## Assigned task
Look through the data below. Collect every line where the word "gmail" occurs.

++++ Recorded information

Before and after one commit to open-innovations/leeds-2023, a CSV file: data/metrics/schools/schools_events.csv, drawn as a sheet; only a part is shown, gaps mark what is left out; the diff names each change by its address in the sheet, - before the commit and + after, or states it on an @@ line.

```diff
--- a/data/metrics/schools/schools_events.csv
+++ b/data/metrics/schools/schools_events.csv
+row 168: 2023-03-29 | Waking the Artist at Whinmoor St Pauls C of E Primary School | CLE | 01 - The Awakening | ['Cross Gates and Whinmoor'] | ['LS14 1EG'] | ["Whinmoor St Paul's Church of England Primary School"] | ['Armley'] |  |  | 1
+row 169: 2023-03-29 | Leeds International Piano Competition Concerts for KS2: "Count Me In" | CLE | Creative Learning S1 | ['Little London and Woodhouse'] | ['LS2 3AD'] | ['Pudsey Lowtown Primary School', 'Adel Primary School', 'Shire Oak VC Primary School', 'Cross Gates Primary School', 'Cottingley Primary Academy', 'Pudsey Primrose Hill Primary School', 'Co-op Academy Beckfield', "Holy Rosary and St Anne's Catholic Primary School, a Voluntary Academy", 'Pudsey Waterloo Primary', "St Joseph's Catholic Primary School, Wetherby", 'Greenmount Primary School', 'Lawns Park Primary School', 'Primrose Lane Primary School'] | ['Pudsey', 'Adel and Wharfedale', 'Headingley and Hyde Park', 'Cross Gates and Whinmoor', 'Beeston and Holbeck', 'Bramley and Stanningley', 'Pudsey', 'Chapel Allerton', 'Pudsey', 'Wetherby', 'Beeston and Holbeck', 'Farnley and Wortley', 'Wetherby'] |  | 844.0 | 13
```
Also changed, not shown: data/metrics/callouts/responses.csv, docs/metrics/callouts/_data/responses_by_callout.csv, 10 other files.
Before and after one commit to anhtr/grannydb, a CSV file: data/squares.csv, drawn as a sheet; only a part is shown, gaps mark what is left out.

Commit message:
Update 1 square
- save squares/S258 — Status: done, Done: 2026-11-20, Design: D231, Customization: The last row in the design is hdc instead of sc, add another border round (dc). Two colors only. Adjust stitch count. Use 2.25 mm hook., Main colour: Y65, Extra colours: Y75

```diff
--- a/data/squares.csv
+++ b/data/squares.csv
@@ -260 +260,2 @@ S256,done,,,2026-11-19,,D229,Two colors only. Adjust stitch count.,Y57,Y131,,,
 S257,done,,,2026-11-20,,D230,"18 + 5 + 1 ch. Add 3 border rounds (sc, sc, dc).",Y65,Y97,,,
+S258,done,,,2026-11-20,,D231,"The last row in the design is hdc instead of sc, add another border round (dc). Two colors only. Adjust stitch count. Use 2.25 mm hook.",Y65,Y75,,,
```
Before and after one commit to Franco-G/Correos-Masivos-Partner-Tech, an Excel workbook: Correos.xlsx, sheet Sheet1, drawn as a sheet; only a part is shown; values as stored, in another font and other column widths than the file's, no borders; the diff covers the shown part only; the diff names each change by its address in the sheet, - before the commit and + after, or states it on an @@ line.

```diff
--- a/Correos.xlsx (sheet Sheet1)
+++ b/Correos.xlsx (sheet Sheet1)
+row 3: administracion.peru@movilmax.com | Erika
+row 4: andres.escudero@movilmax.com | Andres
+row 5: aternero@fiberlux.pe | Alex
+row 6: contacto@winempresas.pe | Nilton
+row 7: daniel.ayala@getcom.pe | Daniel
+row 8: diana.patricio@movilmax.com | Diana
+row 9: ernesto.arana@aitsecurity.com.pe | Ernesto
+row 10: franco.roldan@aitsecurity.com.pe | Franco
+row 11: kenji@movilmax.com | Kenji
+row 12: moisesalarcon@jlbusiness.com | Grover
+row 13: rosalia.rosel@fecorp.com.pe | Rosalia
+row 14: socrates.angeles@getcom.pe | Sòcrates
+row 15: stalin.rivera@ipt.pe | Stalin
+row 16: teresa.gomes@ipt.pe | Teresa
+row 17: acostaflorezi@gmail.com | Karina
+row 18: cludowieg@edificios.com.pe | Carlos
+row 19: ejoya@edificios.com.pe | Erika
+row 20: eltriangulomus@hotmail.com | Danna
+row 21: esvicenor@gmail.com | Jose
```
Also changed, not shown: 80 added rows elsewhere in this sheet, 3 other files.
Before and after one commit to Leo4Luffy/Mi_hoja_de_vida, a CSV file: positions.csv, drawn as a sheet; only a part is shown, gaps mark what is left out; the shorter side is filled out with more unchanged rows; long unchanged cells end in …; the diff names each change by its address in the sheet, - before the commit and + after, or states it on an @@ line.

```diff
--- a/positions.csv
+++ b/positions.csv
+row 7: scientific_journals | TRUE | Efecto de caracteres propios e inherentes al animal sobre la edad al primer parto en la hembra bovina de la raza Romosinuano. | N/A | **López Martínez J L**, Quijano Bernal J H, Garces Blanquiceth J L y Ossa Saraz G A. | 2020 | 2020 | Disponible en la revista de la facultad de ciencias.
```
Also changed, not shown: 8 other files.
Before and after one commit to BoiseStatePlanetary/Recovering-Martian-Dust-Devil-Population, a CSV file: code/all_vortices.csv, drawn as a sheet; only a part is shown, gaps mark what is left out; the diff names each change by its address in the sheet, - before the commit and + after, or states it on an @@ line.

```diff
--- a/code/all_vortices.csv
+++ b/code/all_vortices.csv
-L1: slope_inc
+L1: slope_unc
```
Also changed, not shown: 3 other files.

++++++++

## Exercise output
+row 17: acostaflorezi@gmail.com | Karina
+row 21: esvicenor@gmail.com | Jose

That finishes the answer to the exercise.